As a result, John Swinney, the Education Secretary, agreed to get rid of the fall-back option.

However, an unintended consequence was the later realisation the move meant some borderline pupils entered for National 5 courses could leave with nothing if they failed the exam.

As a result Mr Swinney had to reverse the decision, but did so as an interim measure and only in exceptional circumstances.

As the latest figures show, some 10,000 pupils were awarded National 4 as a result of the fall-back, with the SQA handling some 140,000 unit assessments.

It is clear from these figures that the ‘exceptional circumstances’ instruction was comprehensively ignored.

What is more worrying is that a late deluge of unit entries meant the SQA could not carry out its usual verification procedures.

All interested parties agree that situation cannot be repeated next year with the SQA seeing a tougher deadline as one solution. For teaching unions the answer needs to be more radical with a scrapping of the fall-back position altogether.

What that would mean in practice is teachers, parents and pupils having to make a judgement about whether candidates are best suited to National 4 or National 5.

Unfortunately, National 4 has a reputation problem because it has no final exam and a review is taking place to establish how to make it more attractive.
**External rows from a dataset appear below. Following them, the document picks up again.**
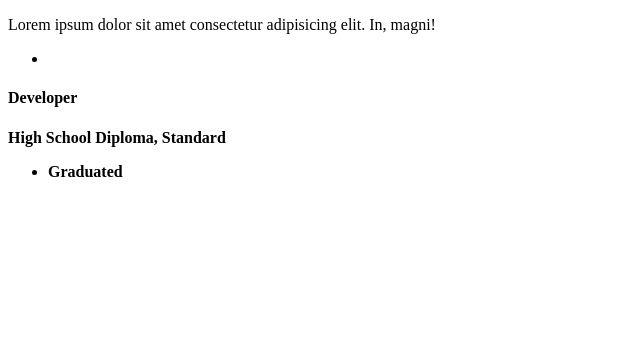
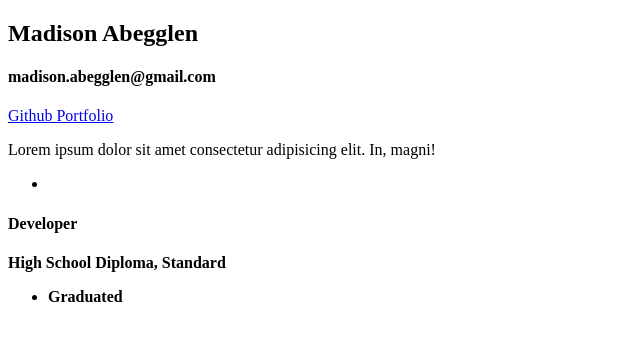
Before and after one commit to Madison-Abegglen/resume, a plain HTML site: page index.html in a window 1280 px wide. Shown: the whole page, without its empty margins (0-640 px from the left). Drawn offline with Linux system fonts and the light colour scheme.

Commit message:
more html

```diff
--- a/index.html
+++ b/index.html
@@ -5,11 +5,16 @@
     <meta charset="UTF-8">
     <meta name="viewport" content="width=device-width, initial-scale=1.0">
     <meta http-equiv="X-UA-Compatible" content="ie=edge">
-    <title>Document</title>
+    <title>Madison Abegglen Resume</title>
+    <link rel="stylesheet" href="assets/style.css">
 </head>
 
 <body>
     <section class="contact">
+        <h1>Madison Abegglen</h1>
+        <h4 class="email">madison.abegglen@gmail.com</h4>
+        <a href="tel:2085737663"></a>
+        <a target:"_blank" href="github">Github Portfolio</a>
     </section>
     <main class="content">
         <div class="category profile">
```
The promotion of National 4 as a worthwhile qualification is more vital than ever to ensure more reform of the exam system delivers for pupils.